Directed by: James Becket
Starring: Thomas Ian Griffith, Mary Page Keller, Ken Howard, James Lew, and M.C. Gainey
Erica (Keller) is a reporter trying to get to the truth about an American selling secret aerospace/military aircraft schematics to Japanese rivals. For help, she goes to private investigator Jack Blaylock (Griffith), a man who speaks fluent Japanese, has an array of SpyTech-type devices, and knows martial arts. What are the true motivations of Malcolm Carter (Howard)? We won’t say what politician he looks like, but let’s just say he “shot someone in the face”.
When it turns out the Yakuza is involved, all hell breaks loose in the form of restrained fight sequences and plot twists and turns. Will Erica and Jack find the truth?
The tagline on the British VHS goes as follows: “You’ve Seen Seagal and Van Damme. Now...Meet the New Contender”. And, yes, in the heat of the early-to-mid 90’s action boom, various “new contenders” were trotted out: Jeff Speakman, Richard Norton, Gary Daniels, and now Thomas Ian Griffith. Some from that list are more successful than others. But the problem with Griffith, besides his odd hair, is that he has no personality (outside of his winning smile, of course). With such stiff competition back in the day, it must have proved impossible for Griffith to compete with the action names of the time with no hooks of his own. Nothing sets him apart.
It seems Ulterior Motives is an attempt to tone down the action elements and highlight the drama/thriller/romance/espionage themes. Reasonable people can argue whether this was successful, but usually muting the violence, action and stunts is NOT a good idea for the fans.

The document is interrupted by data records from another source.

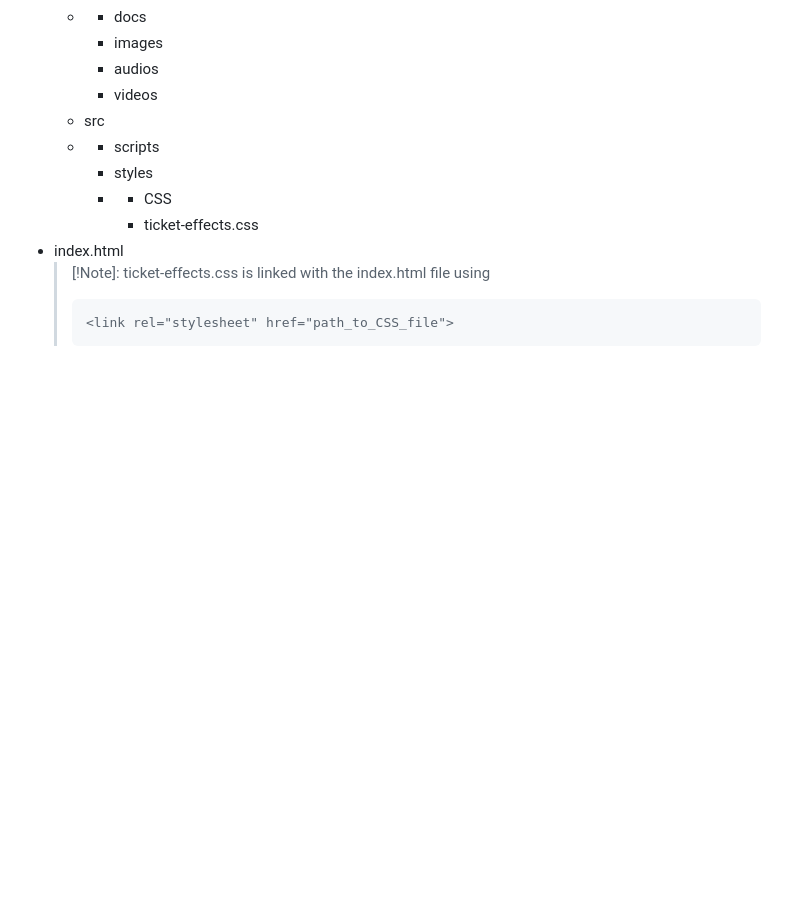
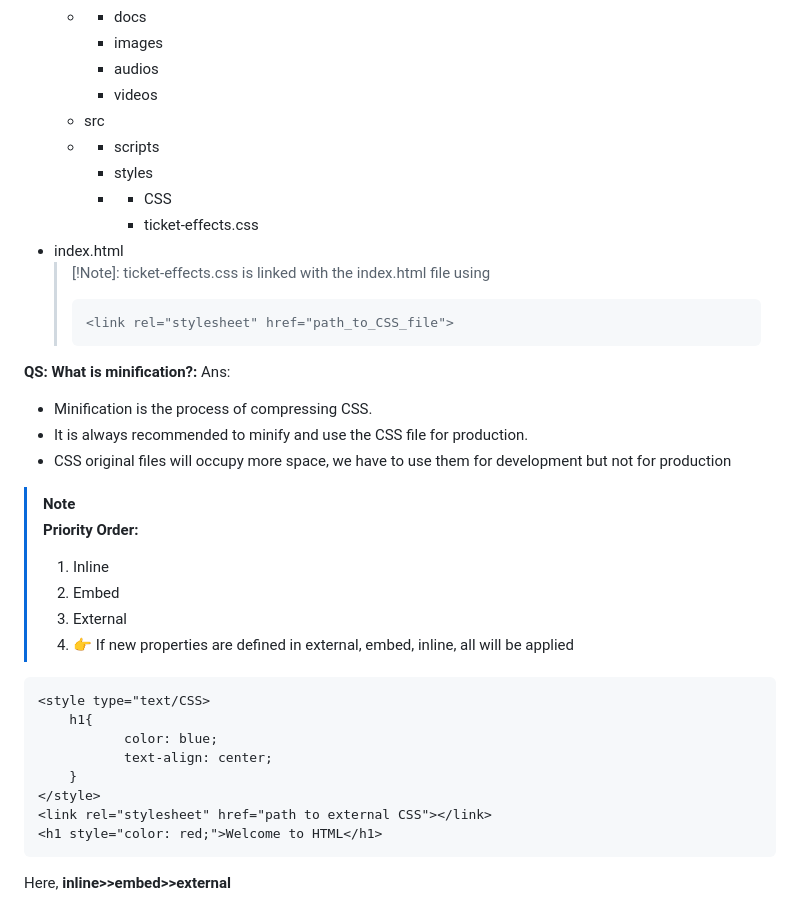
Before and after one commit to alokg-812/Full-Stack-Development, a Markdown page: FashionStore/CSS/README.md, the part around one of its changes. GitHub-like rendering; blank space fills up the shorter version.

````diff
--- a/FashionStore/CSS/README.md
+++ b/FashionStore/CSS/README.md
@@ -173,3 +173,28 @@ Structure:
   > ```
   > <link rel="stylesheet" href="path_to_CSS_file">
   > ```
+
+**QS: What is minification?:**
+Ans:
+- Minification is the process of compressing CSS.
+- It is always recommended to minify and use the CSS file for production.
+- CSS original files will occupy more space, we have to use them for development but not for production
+
+>[!Note]
+>  **Priority Order:**
+> 1. Inline
+> 2. Embed
+> 3. External
+> 4. 👉 If new properties are defined in external, embed, inline, all will be applied
+
+```
+<style type="text/CSS>
+    h1{
+           color: blue;
+           text-align: center;
+    }
+</style>
+<link rel="stylesheet" href="path to external CSS"></link>
+<h1 style="color: red;">Welcome to HTML</h1>
+```
+Here, **inline>>embed>>external**
````
Also changed, not shown: other parts of FashionStore/CSS/README.md (+1 -1 lines).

The movie has an odd, snoozy pace, and the characters could have used a bit more depth. The length and pacing issues should have been remedied by some snappy editing and better music. Or ANY music. Strangely, there is a lack of music in most scenes, and the music there is happens to be subtle and incidental. Some more driving themes would have, and should have been there to quicken the pace.
And there’s another problem. There is no big, main, evil baddie. Yes, there is an antagonist, but he’s a “secret”, so there’s no real tension regarding the hero, Blaylock, wanting to kill him. As we saw in China O’Brien (1990), lack of a sinister bad guy is hugely detrimental to the action movie formula.
We appreciate the attempt to be “different”, but it’s pointless to be different for different’s sake, especially if the outcome doesn’t deliver the goods. Ulterior Motives should have been a Showdown In Little Tokyo (1991), but instead it’s a Liberty and Bash (1989). We’re sorry if that analogy made no sense. Just see Showdown in Little Tokyo.
Ulterior Motives (a very telling title, really) needed more action and less jibber-jabber. For a much more satisfying T.I.G. (as we call him) vehicle, check out Excessive Force (1993).
Comeuppance Review by: Ty and Brett